7 Green Man
The Green Man Festival has evolved into Wales’s biggest contemporary music and arts event over its 15-year history, and attracts upwards of 20,000 attendees annually. Brought to you from the spectacular surroundings of the Brecon Beacons National Park, this year the festival dates are 17th to 20th August.
It’s been called ‘the festival with personality’ and has found its place among likeminded alternative folk festivals as an ethically-minded, independent family-friendly event.
As well as putting on live music performances from the likes of Van Morrison, Belle & Sebastian and Super Furry Animals, Green man offers the whole package with plenty of entertainment for grown-ups and little people alike – comedy, spoken word, film, literature, theatre, science, massage & therapy, all-night bonfires and more all combine to create a hugely successful festival outing.
On the bill at this year’s event are PJ Harvey, Ryan Adams, Irvine Welsh and Billy Bragg. Expect more than 1,500 acts in all across 17 performance areas with enchanting names such as Einstein’s Garden, Fortune Falls and Babbling Tongues. The Settlement area is the campsite for festival-goers and is family-oriented with entertainment on offer day and night.
8 Festival No 6
The Italian-inspired village of Portmeirion is a visual feast of fanciful pastel-toned architecture and a prime tourist attraction in North Wales nestled in the hills above the Dwyryd Estuary. With a desire to capture the character of the Mediterranean, architect Sir Clough Williams-Ellis conceived of and crafted the village over a period of 50 years and it has since been a source of inspiration for writers and other luminaries, and synonymous with the surreal following the filming of the TV series The Prisoner here in the 1960s.
The show was a cult spy drama and the central character named Number 6, naturally the inspiration for the award-winning music, arts and culture festival that now takes place each September on the Portmeirion site. With its magical village setting surrounded by the mountains of Snowdonia National Park, the No 6 Festival epitomizes a unique experience for visitors, and since its inaugural event in 2012 has become one of Britain’s most spirited, surreal and sophisticated summer celebrations of music and culture for all the family.
As well as mainstream music performances, the festival includes a whole host of cultural activities – comedy, readings, theatre & cabaret and lots more – a Sergeant Pepper’s themed carnival, vintage fair, hot tub sessions, health & healing, a torch-lit procession and plenty of food & drink indulgence.
This year, the festival takes up again for four days from 7th to 10th September and performers include Jarvis Cocker, Goldie, The Flaming Lips, Irvine Welsh, Charlotte Church and a multitude more.
9 Abergavenny Food Festival
© www. visitwales.com
Wales’s premier food festival was instigated in 1999 when two local farmers acted in response to the ‘mad cow disease’ crisis of the time which had caused a lack of consumer confidence in British produce. Their idea was to showcase the wonderful food Wales has to offer and the passion of those who produce it.
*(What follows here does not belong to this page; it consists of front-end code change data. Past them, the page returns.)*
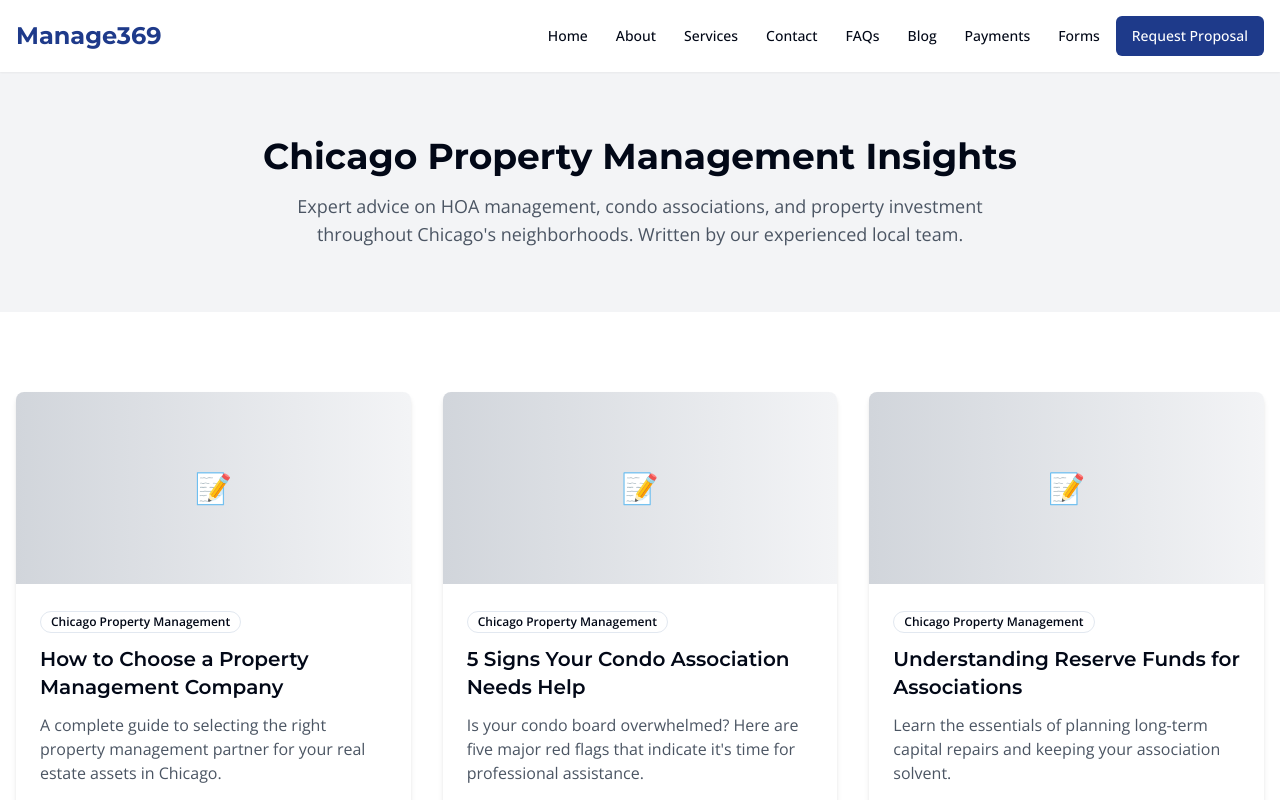
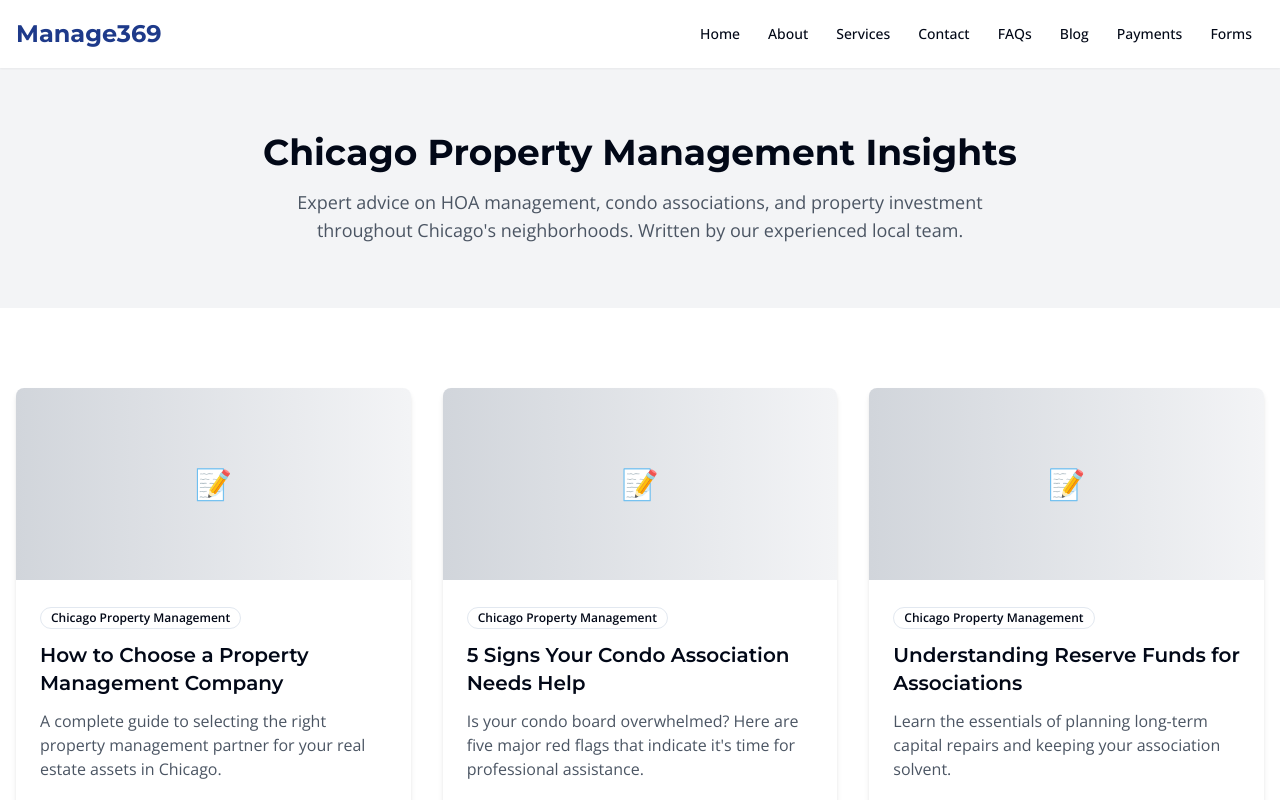
Before and after one commit to Mirsadc1971/stellar-property, a React (Vite) app: page /blog in a window 1280 px wide. Shown: the top 800 px of the page. Built offline with nearby package versions, Linux system fonts and the light colour scheme.

Commit message:
Remove request proposal link from header
Removed the request proposal link from the main header navigation.

```diff
--- a/src/components/layout/Header.tsx
+++ b/src/components/layout/Header.tsx
@@ -80,13 +80,6 @@ export default function Header() {
             e.preventDefault();
             handleNavigation('/forms');
           }} className="px-3 py-2 text-sm font-medium hover:text-darkBlue">Forms</a>
-
-          <Button variant="default" className="ml-2 bg-darkBlue hover:bg-blue-800" onClick={(e) => {
-            e.preventDefault();
-            handleNavigation('/request-proposal');
-          }}>
-            <span className="text-white">Request Proposal</span>
-          </Button>
         </nav>
 
         {/* Mobile menu button */}
@@ -140,11 +133,6 @@ export default function Header() {
               e.preventDefault();
               handleNavigation('/forms');
             }} className="px-3 py-2 text-sm font-medium hover:text-darkBlue">Forms</a>
-
-            <a href="#" onClick={(e) => {
-              e.preventDefault();
-              handleNavigation('/request-proposal');
-            }} className="px-3 py-2 bg-darkBlue hover:bg-blue-800 text-white rounded text-center">Request Proposal</a>
           </div>
         </div>
       )}
```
Eighteen years on and it’s grown into the largest and longest-running food festival in Wales, gaining an excellent reputation as a place for chefs and food businesses to come together in celebration of local produce.
Held in the attractive medieval market town of Abergavenny known as the ‘Gateway to Wales’, the festival has been flaunted by The Guardian as ‘Abergavenny is to food as Cannes is to film’, and each year attracts big-name chefs like Jamie Oliver, Anthony Bourdain and Rick Stein.
Headlining this year’s event – taking place on 16th and 17th September – are two-star Michelin and TV chef Tom Kerridge, and celebrity chef, TV personality and food writer Hugh Fearnley-Whittingstall. And with tasting workshops, chef demos, food markets, kids’ activities and plenty more, the 30,000 visitors expected are certainly in for a crave-worthy treat.